WHAT YOU HAVE TO DO. Using the line that contains "style PBI fill:#ffcc02,stroke:#e6a800,color:#000" as the start, restate each line word for word through the final line of the material below, and return only those.

ENTRIES SHOWN.
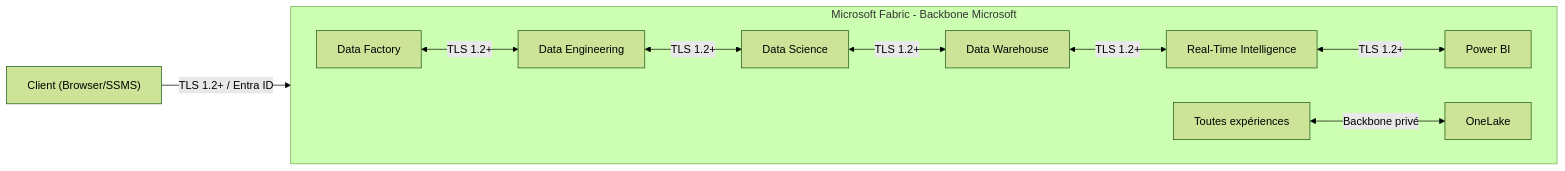
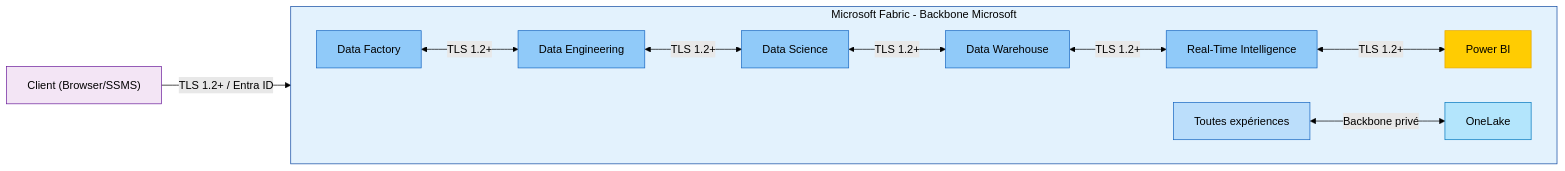
Before and after one commit to fredgis/fabric-foundry-kb: the second of 12 diagrams in Fabric_Network_Security.md, drawn with Mermaid (forest theme). The commit also changed other lines of this file and 1 other file, not shown here.

First line of the commit message:
Add colors to all 12 Mermaid diagrams in Fabric Network Security

````diff
--- a/Fabric_Network_Security.md
+++ b/Fabric_Network_Security.md
@@ -88,14 +110,25 @@
 ```mermaid
 flowchart LR
     subgraph Fabric["Microsoft Fabric - Backbone Microsoft"]
         direction LR
         DF["Data Factory"] <-->|TLS 1.2+| DE["Data Engineering"]
         DE <-->|TLS 1.2+| DS["Data Science"]
         DS <-->|TLS 1.2+| DW["Data Warehouse"]
         DW <-->|TLS 1.2+| RTI["Real-Time Intelligence"]
         RTI <-->|TLS 1.2+| PBI["Power BI"]
         ALL["Toutes expériences"] <-->|Backbone privé| OL["OneLake"]
     end
 
     Client["Client (Browser/SSMS)"] -->|TLS 1.2+ / Entra ID| Fabric
+
+    style Fabric fill:#e3f2fd,stroke:#0d47a1,color:#000
+    style DF fill:#90caf9,stroke:#1565c0,color:#000
+    style DE fill:#90caf9,stroke:#1565c0,color:#000
+    style DS fill:#90caf9,stroke:#1565c0,color:#000
+    style DW fill:#90caf9,stroke:#1565c0,color:#000
+    style RTI fill:#90caf9,stroke:#1565c0,color:#000
+    style PBI fill:#ffcc02,stroke:#e6a800,color:#000
+    style OL fill:#b3e5fc,stroke:#0277bd,color:#000
+    style ALL fill:#bbdefb,stroke:#1565c0,color:#000
+    style Client fill:#f3e5f5,stroke:#6a1b9a,color:#000
 ```
````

EXPECTED ANSWER.
+    style PBI fill:#ffcc02,stroke:#e6a800,color:#000
+    style OL fill:#b3e5fc,stroke:#0277bd,color:#000
+    style ALL fill:#bbdefb,stroke:#1565c0,color:#000
+    style Client fill:#f3e5f5,stroke:#6a1b9a,color:#000
 ```
````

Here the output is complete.